The debate over whether Keystone XL creates jobs is a convenient diversion from something oil company backers don’t want you to know: this is an export pipeline to help them access foreign markets and bypass the United States. Oil companies will make bigger profits and oil prices for Americans will increase. That’s not a project that helps Americans. It’s a project that helps Big Oil.
CNN posted this interview with a TransCanada executive who admits that permanent jobs would only number “in the hundreds, certainly not in the thousands” from Montana down to Houston:
While the debate over job creation from Keystone XL has attracted a lot of attention, long-term real job creation on which Americans depend is occurring in the clean energy industry. In just a six week period in September and October 2011, Environmental Entreprenuers, a national community of over 850 individual business leaders, identified the creation of 32,000 clean energy jobs by 100 companies including manufacturing plants, power generation project, renewable energy, and energy-efficiency retrofits.
More than 2.7 million people are working in the U.S. clean energy economy right now – more than the entire fossil fuel industry put together. Every month new clean energy jobs are announced that are shovel-ready and lead to long-lasting permanent job growth in America. Clean car manufacturers have created over 151,000 quality long term jobs in the United States while saving consumers billions of dollars at the pump. Between 2003 and 2010, the clean energy sector grew nearly twice as fast as the overall economy.
If we are going to truly debate national job creation, we should be working on measures that will create jobs on a national scale while achieving true energy independence for our country. And we’ve already made tremendous strides on that front.
Steven M. Anderson, retired Army brigadier general, argues the Keystone XL pipeline will not help America cut its petro-addition and will detract from building a clean energy economy:
This pipeline would move dirty oil from Canada to refineries in Texas and would set back our renewable energy efforts for at least two decades, much to our enemies’ delight. It would ensure we maintain our oil addiction and delay making the tough decisions regarding energy production, management and conservation that we need to start making today.The laser-focus emphasis on Keystone XL by House Republicans, the U.S. Chamber of Commerce and others is nothing short of politics. They are conveniently avoiding a more important point about how the Keystone XL pipeline that provides tar sands oil companies a platform to export oil while making billions of dollars in profit. Instead, the pipeline will take the dirtiest oil on the planet, put America’s heartland at risk, and then send that oil to the highest bidder around the world.
Building pipelines to the Gulf Coast, in addition to providing oil companies an avenue to export, also increases oil prices. There is concrete evidence (pp. 27-28) that building Keystone XL will increase oil prices in the Gulf Coast Market and the Midwest.
In the end, real job creation won’t come from approving a foreign pipeline.
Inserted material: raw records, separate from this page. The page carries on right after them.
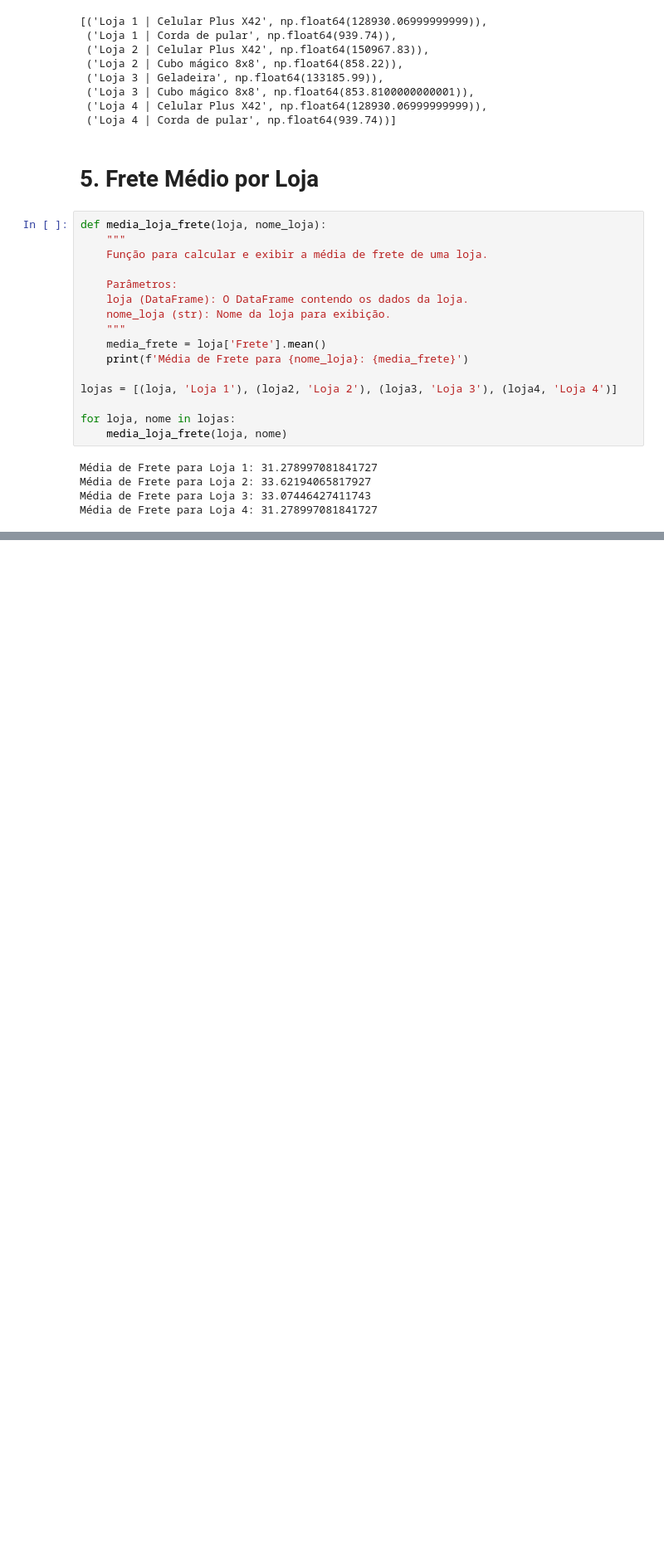
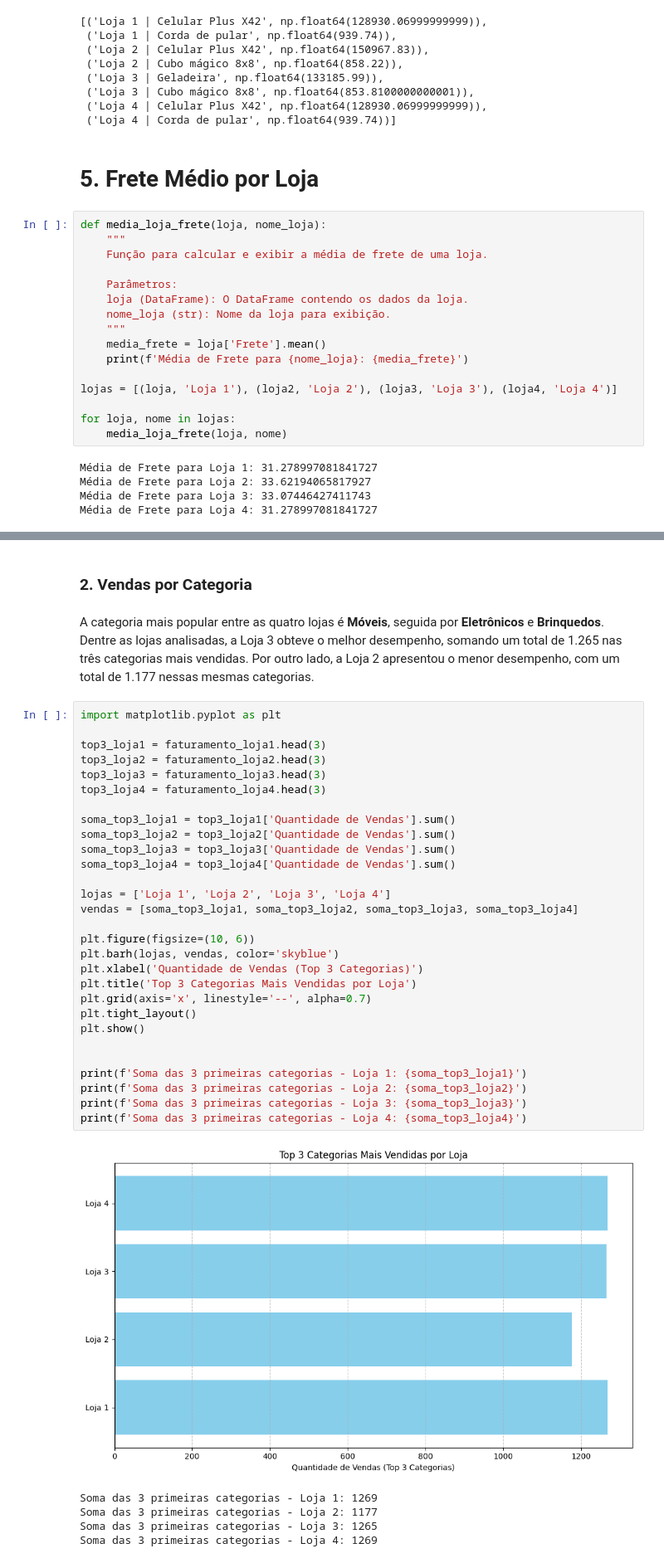
Before and after one commit to Tayara32/AluraStore, a Jupyter notebook: AluraStoreBr_TayaraCruz.ipynb, the cells around one changed output, grey strips where cells are left out. Shown: that part at 83% size. Drawn from its saved outputs; the diff is of its cells as text; blank space fills up the shorter version.

```diff
--- a/AluraStoreBr_TayaraCruz.ipynb
+++ b/AluraStoreBr_TayaraCruz.ipynb
@@ -332,0 +380,39 @@ Média de Frete para Loja 4: 31.278997081841727
+# %% [markdown]
+### 2. Vendas por Categoria
+# %% [markdown]
+A categoria mais popular entre as quatro lojas é **Móveis**, seguida por **Eletrônicos** e **Brinquedos**. Dentre as lojas analisadas, a Loja 3 obteve o melhor desempenho, somando um total de 1.265 nas três categorias mais vendidas. Por outro lado, a Loja 2 apresentou o menor desempenho, com um total de 1.177 nessas mesmas categorias.
+# %%
+import matplotlib.pyplot as plt
+
+top3_loja1 = faturamento_loja1.head(3)
+top3_loja2 = faturamento_loja2.head(3)
+top3_loja3 = faturamento_loja3.head(3)
+top3_loja4 = faturamento_loja4.head(3)
+
+soma_top3_loja1 = top3_loja1['Quantidade de Vendas'].sum()
+soma_top3_loja2 = top3_loja2['Quantidade de Vendas'].sum()
+soma_top3_loja3 = top3_loja3['Quantidade de Vendas'].sum()
+soma_top3_loja4 = top3_loja4['Quantidade de Vendas'].sum()
+
+lojas = ['Loja 1', 'Loja 2', 'Loja 3', 'Loja 4']
+vendas = [soma_top3_loja1, soma_top3_loja2, soma_top3_loja3, soma_top3_loja4]
+
+plt.figure(figsize=(10, 6))
+plt.barh(lojas, vendas, color='skyblue')
+plt.xlabel('Quantidade de Vendas (Top 3 Categorias)')
+plt.title('Top 3 Categorias Mais Vendidas por Loja')
+plt.grid(axis='x', linestyle='--', alpha=0.7)
+plt.tight_layout()
+plt.show()
+
+
+print(f'Soma das 3 primeiras categorias - Loja 1: {soma_top3_loja1}')
+print(f'Soma das 3 primeiras categorias - Loja 2: {soma_top3_loja2}')
+print(f'Soma das 3 primeiras categorias - Loja 3: {soma_top3_loja3}')
+print(f'Soma das 3 primeiras categorias - Loja 4: {soma_top3_loja4}')
+# %% [output]
+[figure, added]
+Soma das 3 primeiras categorias - Loja 1: 1269
+Soma das 3 primeiras categorias - Loja 2: 1177
+Soma das 3 primeiras categorias - Loja 3: 1265
+Soma das 3 primeiras categorias - Loja 4: 1269
```
Also changed, not shown: parts of 19 cells of this notebook.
The evidence shows the future of job creation is in global clean energy markets. And that the real purpose of this pipeline is to give tar sands producers access to international markets.